Extract all lines in the data that contain the word "boolean".

### EXERCISE INPUT

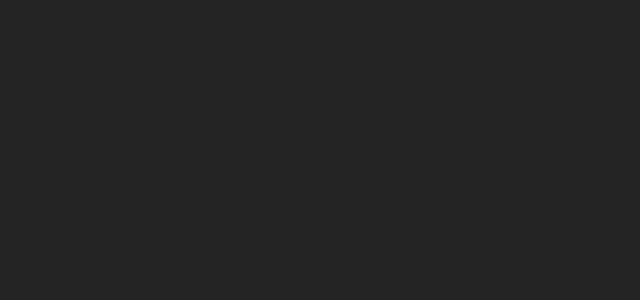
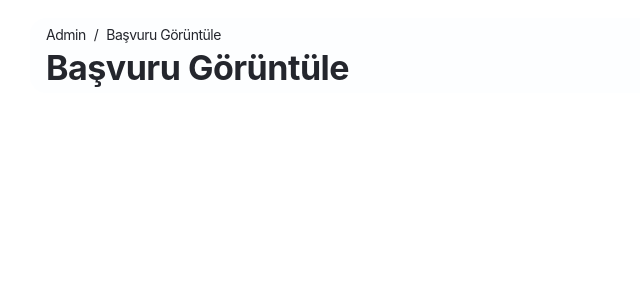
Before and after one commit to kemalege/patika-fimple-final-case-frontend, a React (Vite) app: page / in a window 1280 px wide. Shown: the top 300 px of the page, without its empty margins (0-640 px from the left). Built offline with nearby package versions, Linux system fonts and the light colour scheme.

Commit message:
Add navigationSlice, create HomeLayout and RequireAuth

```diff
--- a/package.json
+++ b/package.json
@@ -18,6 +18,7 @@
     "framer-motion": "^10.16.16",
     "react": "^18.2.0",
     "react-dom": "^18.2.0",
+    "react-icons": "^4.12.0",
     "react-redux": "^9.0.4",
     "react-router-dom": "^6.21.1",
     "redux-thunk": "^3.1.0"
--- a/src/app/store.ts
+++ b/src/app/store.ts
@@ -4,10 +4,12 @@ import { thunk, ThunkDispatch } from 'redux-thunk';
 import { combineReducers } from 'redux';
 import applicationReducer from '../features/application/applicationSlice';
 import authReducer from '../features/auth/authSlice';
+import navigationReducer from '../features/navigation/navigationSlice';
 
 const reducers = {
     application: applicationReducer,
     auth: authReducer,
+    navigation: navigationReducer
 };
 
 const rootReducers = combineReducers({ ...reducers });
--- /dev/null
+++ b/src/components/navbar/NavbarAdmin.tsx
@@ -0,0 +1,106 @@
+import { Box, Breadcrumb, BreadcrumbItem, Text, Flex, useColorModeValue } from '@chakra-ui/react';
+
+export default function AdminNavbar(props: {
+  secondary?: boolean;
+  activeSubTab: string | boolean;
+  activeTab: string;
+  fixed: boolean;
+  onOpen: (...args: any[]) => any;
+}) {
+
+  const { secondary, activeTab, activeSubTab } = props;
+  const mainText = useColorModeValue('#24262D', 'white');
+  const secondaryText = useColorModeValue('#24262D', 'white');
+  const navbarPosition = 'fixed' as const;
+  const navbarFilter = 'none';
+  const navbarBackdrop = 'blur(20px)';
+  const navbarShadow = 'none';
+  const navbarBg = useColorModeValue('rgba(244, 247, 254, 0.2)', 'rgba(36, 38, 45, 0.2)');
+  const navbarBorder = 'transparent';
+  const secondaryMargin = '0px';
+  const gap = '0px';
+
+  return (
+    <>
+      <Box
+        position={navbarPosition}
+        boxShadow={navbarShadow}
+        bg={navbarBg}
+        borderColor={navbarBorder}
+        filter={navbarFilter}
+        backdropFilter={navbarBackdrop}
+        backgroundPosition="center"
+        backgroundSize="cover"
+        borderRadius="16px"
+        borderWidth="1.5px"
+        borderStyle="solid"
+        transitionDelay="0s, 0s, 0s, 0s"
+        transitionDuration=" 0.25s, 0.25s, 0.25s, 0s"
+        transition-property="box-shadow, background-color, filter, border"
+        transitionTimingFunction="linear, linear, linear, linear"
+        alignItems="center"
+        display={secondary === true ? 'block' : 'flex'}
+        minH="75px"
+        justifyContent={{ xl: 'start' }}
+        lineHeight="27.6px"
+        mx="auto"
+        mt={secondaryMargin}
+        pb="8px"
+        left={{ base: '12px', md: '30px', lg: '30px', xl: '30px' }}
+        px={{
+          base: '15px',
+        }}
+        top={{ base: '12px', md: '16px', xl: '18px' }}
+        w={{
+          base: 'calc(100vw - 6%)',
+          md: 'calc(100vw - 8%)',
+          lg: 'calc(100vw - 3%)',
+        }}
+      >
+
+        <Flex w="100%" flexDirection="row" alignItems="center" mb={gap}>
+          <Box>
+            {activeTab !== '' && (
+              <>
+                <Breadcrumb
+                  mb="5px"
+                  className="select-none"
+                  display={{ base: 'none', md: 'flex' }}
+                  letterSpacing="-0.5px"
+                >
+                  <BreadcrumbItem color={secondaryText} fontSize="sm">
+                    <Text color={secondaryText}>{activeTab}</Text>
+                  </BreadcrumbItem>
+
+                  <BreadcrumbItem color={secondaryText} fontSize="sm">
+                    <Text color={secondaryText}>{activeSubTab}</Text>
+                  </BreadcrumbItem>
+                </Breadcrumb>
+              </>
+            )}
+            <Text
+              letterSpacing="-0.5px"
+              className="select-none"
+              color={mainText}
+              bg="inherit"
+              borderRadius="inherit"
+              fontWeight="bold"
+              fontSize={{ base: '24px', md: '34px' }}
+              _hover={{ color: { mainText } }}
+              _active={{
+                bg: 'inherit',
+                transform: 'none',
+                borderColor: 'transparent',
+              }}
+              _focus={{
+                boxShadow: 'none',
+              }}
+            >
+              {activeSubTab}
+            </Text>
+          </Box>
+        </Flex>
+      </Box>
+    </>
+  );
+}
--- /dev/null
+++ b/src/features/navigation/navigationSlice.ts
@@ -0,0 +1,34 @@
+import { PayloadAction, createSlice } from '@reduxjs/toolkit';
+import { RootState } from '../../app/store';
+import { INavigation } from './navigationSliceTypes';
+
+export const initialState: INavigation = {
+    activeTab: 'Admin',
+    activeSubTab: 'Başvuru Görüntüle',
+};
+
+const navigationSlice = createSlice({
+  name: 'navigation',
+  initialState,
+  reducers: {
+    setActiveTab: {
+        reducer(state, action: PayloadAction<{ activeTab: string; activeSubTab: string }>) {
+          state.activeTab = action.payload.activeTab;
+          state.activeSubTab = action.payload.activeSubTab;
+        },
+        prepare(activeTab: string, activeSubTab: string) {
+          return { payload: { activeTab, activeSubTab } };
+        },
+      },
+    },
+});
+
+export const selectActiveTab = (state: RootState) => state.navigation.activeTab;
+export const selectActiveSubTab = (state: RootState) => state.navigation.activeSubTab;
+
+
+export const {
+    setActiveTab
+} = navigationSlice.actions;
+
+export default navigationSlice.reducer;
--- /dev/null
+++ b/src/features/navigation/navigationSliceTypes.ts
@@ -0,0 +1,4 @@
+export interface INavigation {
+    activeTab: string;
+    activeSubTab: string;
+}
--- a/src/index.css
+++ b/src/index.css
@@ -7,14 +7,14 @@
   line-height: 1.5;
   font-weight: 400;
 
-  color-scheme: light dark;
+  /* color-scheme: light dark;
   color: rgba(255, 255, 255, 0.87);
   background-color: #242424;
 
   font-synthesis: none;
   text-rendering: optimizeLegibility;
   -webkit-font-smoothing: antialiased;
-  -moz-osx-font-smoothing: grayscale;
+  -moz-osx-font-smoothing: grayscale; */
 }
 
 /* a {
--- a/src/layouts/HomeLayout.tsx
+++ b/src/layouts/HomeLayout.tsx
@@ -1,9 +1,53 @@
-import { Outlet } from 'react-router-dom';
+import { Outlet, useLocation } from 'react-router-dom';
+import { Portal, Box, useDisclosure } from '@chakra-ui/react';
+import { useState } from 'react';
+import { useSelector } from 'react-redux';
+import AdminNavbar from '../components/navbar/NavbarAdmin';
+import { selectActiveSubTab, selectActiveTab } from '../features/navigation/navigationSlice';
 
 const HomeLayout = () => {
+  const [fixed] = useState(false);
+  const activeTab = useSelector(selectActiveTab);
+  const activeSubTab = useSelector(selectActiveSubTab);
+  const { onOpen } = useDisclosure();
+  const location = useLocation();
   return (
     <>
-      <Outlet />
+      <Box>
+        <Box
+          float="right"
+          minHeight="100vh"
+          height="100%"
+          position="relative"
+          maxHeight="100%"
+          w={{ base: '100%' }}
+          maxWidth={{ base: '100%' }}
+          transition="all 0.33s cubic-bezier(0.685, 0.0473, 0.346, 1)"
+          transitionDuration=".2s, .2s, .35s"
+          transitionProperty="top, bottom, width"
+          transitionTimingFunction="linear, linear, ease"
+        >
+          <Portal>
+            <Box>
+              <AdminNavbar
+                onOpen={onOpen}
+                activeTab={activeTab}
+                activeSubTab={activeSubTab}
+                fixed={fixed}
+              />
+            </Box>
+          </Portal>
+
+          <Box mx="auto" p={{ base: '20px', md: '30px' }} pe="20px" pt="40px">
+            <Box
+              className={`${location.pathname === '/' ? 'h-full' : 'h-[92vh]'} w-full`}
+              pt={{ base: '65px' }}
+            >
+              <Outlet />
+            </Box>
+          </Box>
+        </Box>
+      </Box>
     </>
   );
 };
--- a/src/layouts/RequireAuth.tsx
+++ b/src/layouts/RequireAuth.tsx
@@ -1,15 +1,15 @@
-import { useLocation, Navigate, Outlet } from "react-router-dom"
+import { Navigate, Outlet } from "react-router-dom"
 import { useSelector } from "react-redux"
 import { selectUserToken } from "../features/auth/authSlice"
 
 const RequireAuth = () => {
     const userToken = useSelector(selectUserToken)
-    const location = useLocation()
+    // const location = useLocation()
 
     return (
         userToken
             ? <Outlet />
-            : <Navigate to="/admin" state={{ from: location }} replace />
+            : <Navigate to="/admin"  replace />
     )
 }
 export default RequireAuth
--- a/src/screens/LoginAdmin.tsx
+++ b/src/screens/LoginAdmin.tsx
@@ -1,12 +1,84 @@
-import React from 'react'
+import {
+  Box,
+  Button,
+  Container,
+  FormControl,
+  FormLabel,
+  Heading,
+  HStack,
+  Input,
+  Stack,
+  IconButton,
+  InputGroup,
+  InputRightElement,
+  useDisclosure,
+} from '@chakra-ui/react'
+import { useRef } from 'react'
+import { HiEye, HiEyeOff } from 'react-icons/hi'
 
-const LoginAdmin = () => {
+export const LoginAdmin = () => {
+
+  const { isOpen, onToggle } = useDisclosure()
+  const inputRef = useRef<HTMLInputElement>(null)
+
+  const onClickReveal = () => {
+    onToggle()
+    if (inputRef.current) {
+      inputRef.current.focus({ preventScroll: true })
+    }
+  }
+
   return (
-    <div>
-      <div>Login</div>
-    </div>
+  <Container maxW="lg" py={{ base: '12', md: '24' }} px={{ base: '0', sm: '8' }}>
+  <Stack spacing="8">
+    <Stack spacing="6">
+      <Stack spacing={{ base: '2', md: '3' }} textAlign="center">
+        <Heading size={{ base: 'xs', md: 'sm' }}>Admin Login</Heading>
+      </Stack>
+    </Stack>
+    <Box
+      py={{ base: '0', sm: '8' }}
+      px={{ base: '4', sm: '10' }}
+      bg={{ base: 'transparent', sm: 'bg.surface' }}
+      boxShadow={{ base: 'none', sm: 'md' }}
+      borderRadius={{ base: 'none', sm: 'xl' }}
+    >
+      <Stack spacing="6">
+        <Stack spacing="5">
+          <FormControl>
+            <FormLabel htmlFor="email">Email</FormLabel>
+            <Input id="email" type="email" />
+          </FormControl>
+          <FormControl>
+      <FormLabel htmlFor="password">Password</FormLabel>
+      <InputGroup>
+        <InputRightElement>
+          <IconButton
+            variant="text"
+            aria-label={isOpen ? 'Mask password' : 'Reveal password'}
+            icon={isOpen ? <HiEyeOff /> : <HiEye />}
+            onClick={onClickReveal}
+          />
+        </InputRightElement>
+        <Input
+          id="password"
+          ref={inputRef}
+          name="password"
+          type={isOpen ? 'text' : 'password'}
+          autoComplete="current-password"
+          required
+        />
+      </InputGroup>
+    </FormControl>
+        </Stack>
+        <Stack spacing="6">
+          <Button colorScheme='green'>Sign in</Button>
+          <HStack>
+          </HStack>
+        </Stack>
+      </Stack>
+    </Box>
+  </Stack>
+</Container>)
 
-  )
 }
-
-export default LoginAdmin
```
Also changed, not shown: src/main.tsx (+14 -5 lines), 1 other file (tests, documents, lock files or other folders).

######

EXERCISE ANSWER
+  secondary?: boolean;
+  activeSubTab: string | boolean;
+  fixed: boolean;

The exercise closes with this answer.